I am not sure if any of my teachers, youth workers, or anybody that knew me would ever think I would be used of God, but God used all the things I had learned in church and school to change my life. I would not say I was Saul, but I definitely was not headed down the right path. I think back to key moments in my life when I dedicated my life to God even though I seemed to forget those after just a few months passed. God never forgets, and He remembered every promise I made to Him. He never let me get too far as He chastened me to bring me back to Himself. He did not see rebellious Saso, but He saw a man who would be used to do His work. He saw what He could do in my life, just as He did not see persecutor Saul, but instead saw Paul who would turn the world upside down for His divine mission.
Philippians 1:6 records this promise, “Being confident of this very thing, that he which hath begun a good work in you will perform it until the day of Jesus Christ:” I think back to the sermons, chapel messages, and the Bible verses I learned, and realize this was God doing His good work in me. God did not give up on me in my rebellious days, but He was calling me back to myself. He was performing His good work in me, and He patiently and persistently changed my heart from what I wanted to do to what He wanted me to do.

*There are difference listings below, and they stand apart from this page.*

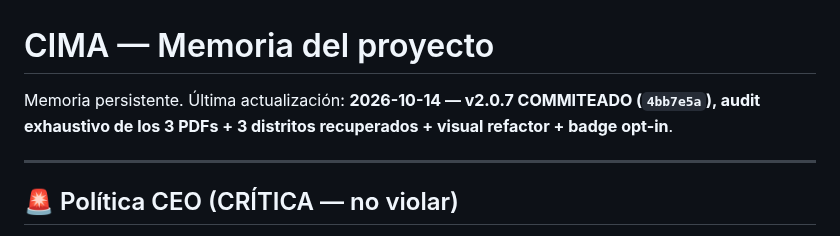
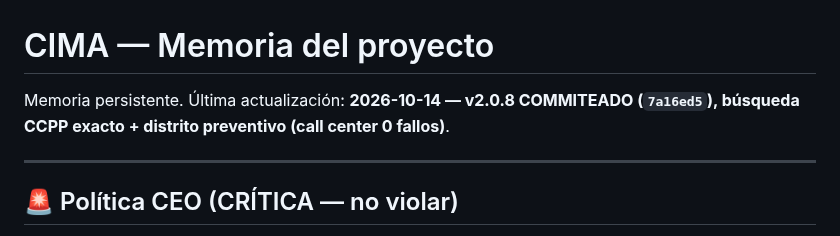
Before and after one commit to Alexander-Salvador/cima-generador, a Markdown page: MEMORY.md, the part around the change. GitHub-like rendering.

Commit message:
docs(cima): MEMORY.md v3.5 — v2.0.8 búsqueda CCPP exacto (commit 7a16ed5)

```diff
--- a/MEMORY.md
+++ b/MEMORY.md
@@ -1,6 +1,6 @@
 # CIMA — Memoria del proyecto
 
-Memoria persistente. Última actualización: **2026-10-14 — v2.0.7 COMMITEADO (`4bb7e5a`), audit exhaustivo de los 3 PDFs + 3 distritos recuperados + visual refactor + badge opt-in**.
+Memoria persistente. Última actualización: **2026-10-14 — v2.0.8 COMMITEADO (`7a16ed5`), búsqueda CCPP exacto + distrito preventivo (call center 0 fallos)**.
 
 ---
 
```
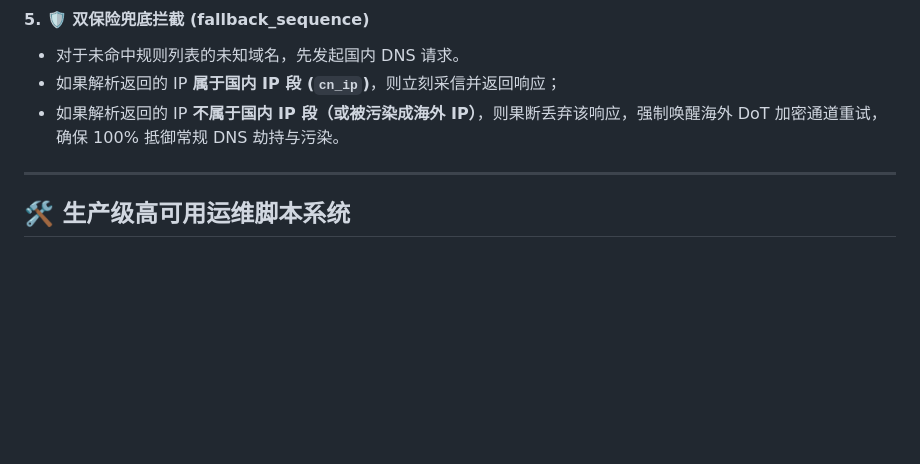
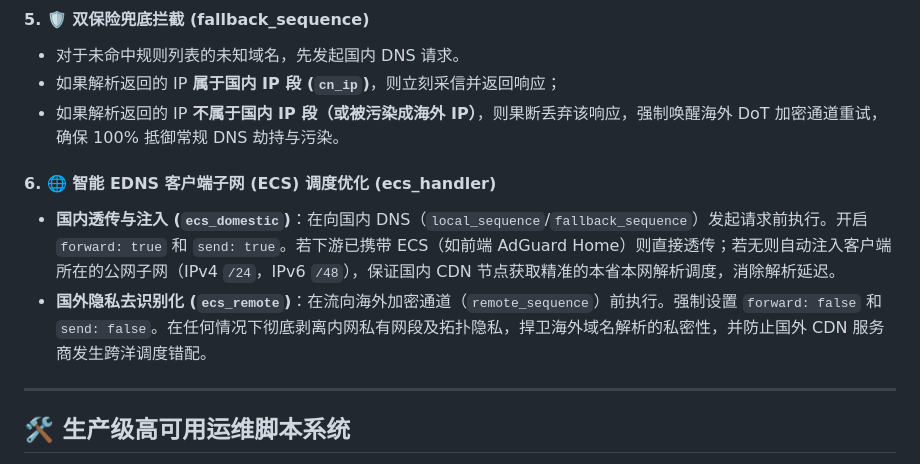
Before and after one commit to allanchen2019/mosdns-debian-install, a Markdown page: README_zh-CN.md, the part around the change. Drawn GitHub-style; blank space fills up the shorter version.

Commit message:
docs: update README with ECS optimization details

```diff
--- a/README_zh-CN.md
+++ b/README_zh-CN.md
@@ -134,6 +134,10 @@ cd ~
 *   如果解析返回的 IP **属于国内 IP 段 (`cn_ip`)**，则立刻采信并返回响应；
 *   如果解析返回的 IP **不属于国内 IP 段（或被污染成海外 IP）**，则果断丢弃该响应，强制唤醒海外 DoT 加密通道重试，确保 100% 抵御常规 DNS 劫持与污染。
 
+#### 6. 🌐 智能 EDNS 客户端子网 (ECS) 调度优化 (ecs_handler)
+*   **国内透传与注入 (`ecs_domestic`)**：在向国内 DNS（`local_sequence`/`fallback_sequence`）发起请求前执行。开启 `forward: true` 和 `send: true`。若下游已携带 ECS（如前端 AdGuard Home）则直接透传；若无则自动注入客户端所在的公网子网（IPv4 `/24`，IPv6 `/48`），保证国内 CDN 节点获取精准的本省本网解析调度，消除解析延迟。
+*   **国外隐私去识别化 (`ecs_remote`)**：在流向海外加密通道（`remote_sequence`）前执行。强制设置 `forward: false` 和 `send: false`。在任何情况下彻底剥离内网私有网段及拓扑隐私，捍卫海外域名解析的私密性，并防止国外 CDN 服务商发生跨洋调度错配。
+
 ---
 
 ## 🛠️ 生产级高可用运维脚本系统
```
Also changed, not shown: README.md (+4 -1 lines).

How about you friend? Have you come to know Him as your Lord and Savior, or are you still running from Him? Are you still pursuing your own way, or do you ask the Lord what He wants you to do? Do you desire to do His will, or do you desire to fulfill the lusts of your flesh? I praise God for the change He can do in the life of one who is surrendered to Him, and I praise Him for the change He has made in my life.